Karen Branan discusses her memoir The Family Tree: A Lynching in Georgia, a Legacy of Secrets, and My Search for the Truth
In the tradition of Slaves in the Family, the provocative true account of the hanging of four black people by a white lynch mob in 1912, written by the great-granddaughter of the sheriff charged with protecting them.
Branan spent nearly twenty years combing through diaries and letters, hunting for clues in libraries and archives throughout the United States, and interviewing community elders to piece together the events and motives that led a group of people to murder four of their fellow citizens in such a brutal public display. Her research revealed surprising new insights into the day-to-day reality of race relations in the Jim Crow era South, but what she ultimately discovered was far more personal. As she dug into the past, Branan was forced to confront her own deep-rooted beliefs surrounding race and family, a process that came to a head when Branan learned a shocking truth: she is related not only to the sheriff, but also to one of the four who were murdered.
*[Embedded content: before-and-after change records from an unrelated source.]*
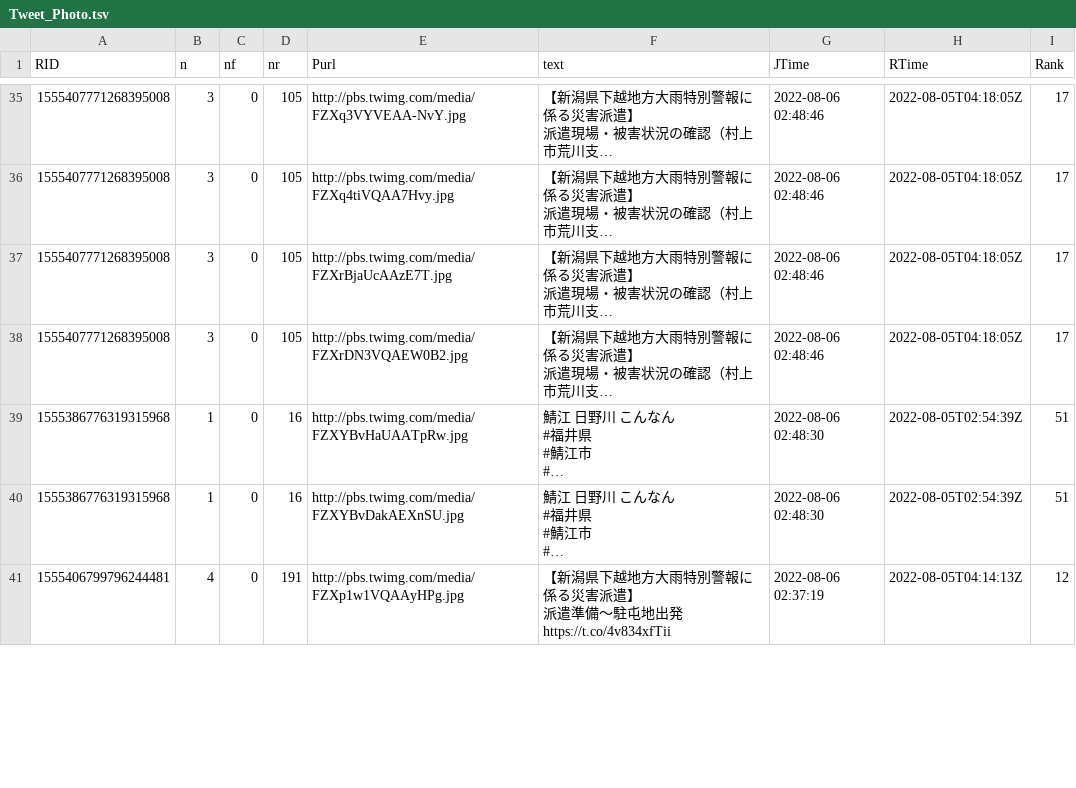
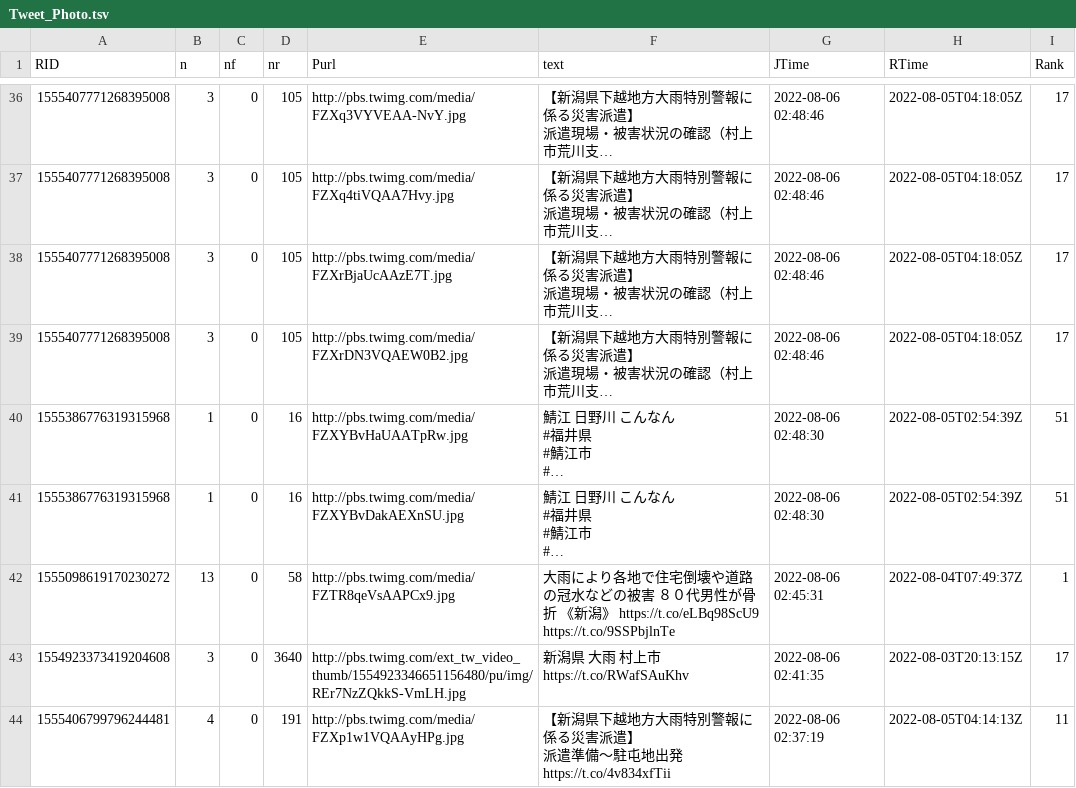
Before and after one commit to syamada93/RTweet_2022_HR, a TSV file: Tweet_Photo.tsv, drawn as a sheet; only a part is shown, gaps mark what is left out; long unchanged cells end in …; addresses are those after the commit; the diff covers the shown part only; the diff names each change by its address in the sheet, - before the commit and + after, or states it on an @@ line.

```diff
--- a/Tweet_Photo.tsv
+++ b/Tweet_Photo.tsv
+row 42: 1555098619170230272 | 13 | 0 | 58 | http://pbs.twimg.com/media/FZTR8qeVsAAPCx9.jpg | 大雨により各地で住宅倒壊や道路の冠水などの被害 ８０代男性が骨折 《新潟》 https://t.co/eLBq98ScU9 https://t.co/9SSPbjlnTe | 2022-08-06 02:45:31 | 2022-08-04T07:49:37Z | 1
+row 43: 1554923373419204608 | 3 | 0 | 3640 | http://pbs.twimg.com/ext_tw_video_thumb/1554923346651156480/pu/img/REr7NzZQkkS-VmLH.jpg | 新潟県 大雨 村上市 https://t.co/RWafSAuKhv | 2022-08-06 02:41:35 | 2022-08-03T20:13:15Z | 17
-I44 (Rank): 12
+I44 (Rank): 11
```
Also changed, not shown: 1 added row, 3 removed rows and 4 edited cells elsewhere in this file, Tweet_word_RmeCab.tsv.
Karen Branan is a veteran journalist who has written for newspapers, magazines, stage, and television for almost fifty years.